  5   Feb. 10         Distance Functions   same   Phillips' note
  5   Feb. 12   2. Clustering     Hierachical Clustering     slides   Phillips' note
  6   Feb. 17     Assignment-based Clustering: k-center    same   Some proofs  
  6   Feb. 19     k-mean    same   Phillips' note
  7   Feb. 24     k-median    same  
  7   Feb. 26     Spectural Clustering     same   Phillips' note
  8   Mar. 3     Clustering Social Networks     same  
  8   Mar. 5   3. Mining Frequent Items     Frequent Items in Data Stream
  Misra-Gries
  slides  
  9   Mar. 10       Space-saving   same  
  9   Mar. 12       Count-Min
  Compressive Sensing
  same  
  10   Mar. 17           Spring break, no class  
  10   Mar. 19         Spring break, no class  
  11   Mar. 24     Frequent Itemsets     same   Phillips' note
  11   Mar. 26   4. Link Analysis   Markov Chain Basics   slides   Phillips' note
  12   Mar. 31         Class cancelled,
  instructor out of the town  
  12   Apr. 2     Metropolis Algorithm, Webpage Similarity   same  
  13   Apr. 7     PageRank, HITS, Salsa   same   Leskovec's slides
  13   Apr. 9   5. Models for Big Data   MapReduce, PageRank Implementation 
  slides   Phillips' slides (modified)  
  14   Apr. 14     ActiveDHT, PageRank Implementation    same   Stoica's slides about DHT  
  Goel's slides about Active DHT  
  14   April. 16   6. Student Presentations   Chen (Online Advertising),  
  Chen (LSH for NN Search),  
  Jazayeri (Clustering for Finding Communities)
   
  15   April. 21     Anderson, Biggs, Damico    
  15   April. 23     Denison, Kutkoski, Read    
  16   April. 28     Lowden (Spectual Clustering for Brain Data),  
  Monaco, Tadros  
   
  16   April. 30     Schnaitman (Movie Recommendation Sys.),  
  Tanner  
   

Grading
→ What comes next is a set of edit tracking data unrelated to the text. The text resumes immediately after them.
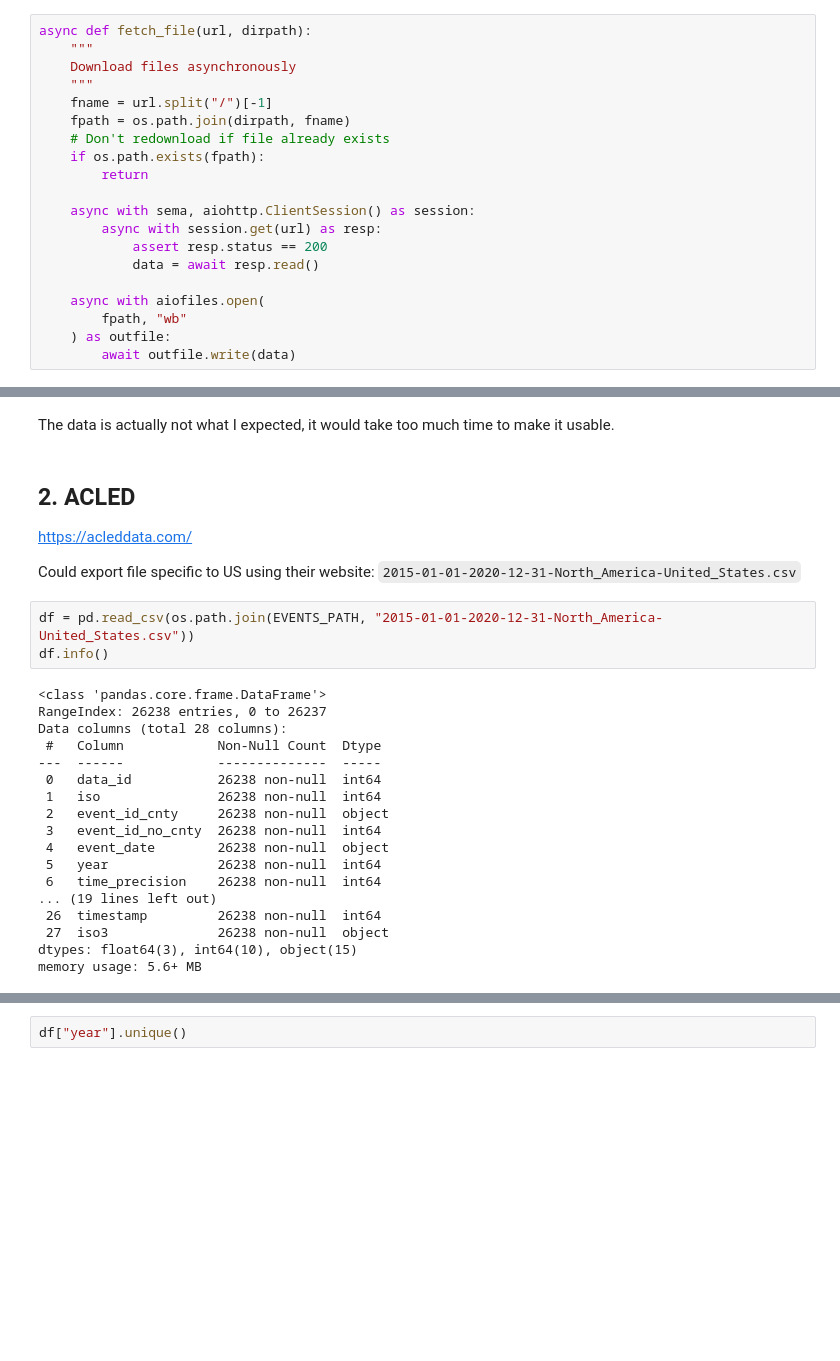
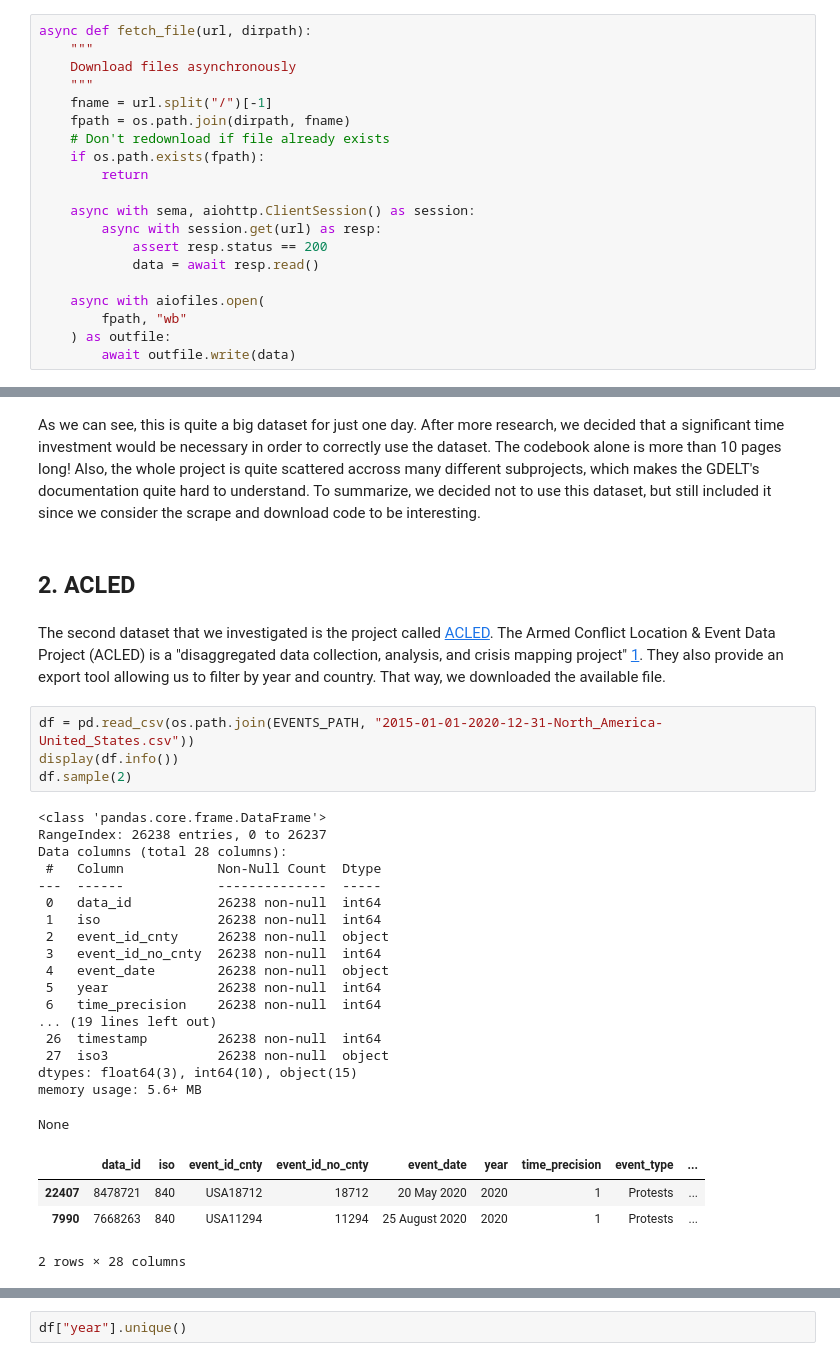
Before and after one commit to epfl-ada/ada-2021-project-apa, a Jupyter notebook: events_dataset.ipynb, the cells around one changed output, grey strips where cells are left out. Drawn from its saved outputs; the diff is of its cells as text; blank space fills up the shorter version.

```diff
--- a/events_dataset.ipynb
+++ b/events_dataset.ipynb
@@ -135,30 +180,34 @@ print("Done")
 # %% [markdown]
-The data is actually not what I expected, it would take too much time to make it usable.
+As we can see, this is quite a big dataset for just one day. After more research, we decided that a significant time investment would be necessary in order to correctly use the dataset. The codebook alone is more than 10 pages long! Also, the whole project is quite scattered accross many different subprojects, which makes the GDELT's documentation quite hard to understand. To summarize, we decided not to use this dataset, but still included it since we consider the scrape and download code to be interesting.
 # %% [markdown]
 ## 2. ACLED
-https://acleddata.com/
-
-Could export file specific to US using their website:
-`2015-01-01-2020-12-31-North_America-United_States.csv`
+# %% [markdown]
+The second dataset that we investigated is the project called [ACLED](https://acleddata.com/). The Armed Conflict Location & Event Data Project (ACLED) is a "disaggregated data collection, analysis, and crisis mapping project" [1](https://acleddata.com/about-acled/). They also provide an export tool allowing us to filter by year and country. That way, we downloaded the available file.
 # %%
 df = pd.read_csv(os.path.join(EVENTS_PATH, "2015-01-01-2020-12-31-North_America-United_States.csv"))
-df.info()
+display(df.info())
+df.sample(2)
 # %% [output]
 <class 'pandas.core.frame.DataFrame'>
 RangeIndex: 26238 entries, 0 to 26237
 Data columns (total 28 columns):
  #   Column            Non-Null Count  Dtype
 ---  ------            --------------  -----
  0   data_id           26238 non-null  int64
  1   iso               26238 non-null  int64
  2   event_id_cnty     26238 non-null  object
  3   event_id_no_cnty  26238 non-null  int64
  4   event_date        26238 non-null  object
  5   year              26238 non-null  int64
  6   time_precision    26238 non-null  int64
 ... (19 lines left out)
  26  timestamp         26238 non-null  int64
  27  iso3              26238 non-null  object
 dtypes: float64(3), int64(10), object(15)
 memory usage: 5.6+ MB
+None
+|  | data_id | iso | event_id_cnty | event_id_no_cnty | event_date | year | time_precision | event_type | ... |
+| 22407 | 8478721 | 840 | USA18712 | 18712 | 20 May 2020 | 2020 | 1 | Protests | ... |
+| 7990 | 7668263 | 840 | USA11294 | 11294 | 25 August 2020 | 2020 | 1 | Protests | ... |
+2 rows × 28 columns
 # %% [markdown]
```
Also changed, not shown: parts of 22 cells of this notebook, 5 other files.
  • Assignments 50%

    Assignments will be distributed via oncourse in the middle of the course. The answers should be typeset in LaTeX (highly recommended; here is a template to start with) or Word.

  • Projects 50%

    The project consists of three components: 1. Write a proposal. 2. Make a presentation. 3. Write a report. The proposal and report should be typeset in LaTeX (highly recommended) or Word.
    See here for detailed instructions.

Course policies

For assignments, students may discuss answers with anyone, including problem approaches and proofs. But all students must write their own proofs, and write-ups. The names of all people that you have talked to should be listed at the beginning of the first page. If a solution comes from existing papers/web/books, they must be properly cited, and you must write the solution in a way that demonstrates your understanding (simply copying the solution will be considered as plagiarism). All deadlines are firm. No late assignments will be accepted unless there are legitimate circumstances.
For projects, you may discuss your project with anyone as well, but if this contributes to your final product, they must be acknowledged. Any outside materials used must be referenced appropriately.
For more details, see Indiana University Code of Student Rights, Responsibilities, and Conduct.

Prerequisites

    A student who is comfortable with basic probability, big-O analysis, and programming (no specific languange requirement) will be qualified for the class. For example, one has taken (Math) M365 "Introduction to Probability and Statistics", (Math) M301 "Linear Algebra and Applications", (CS) C241 "Discrete Structures for Computer Science", (CS) B403 "Introduction to Algorithm Design and Analysis", or equivalent courses.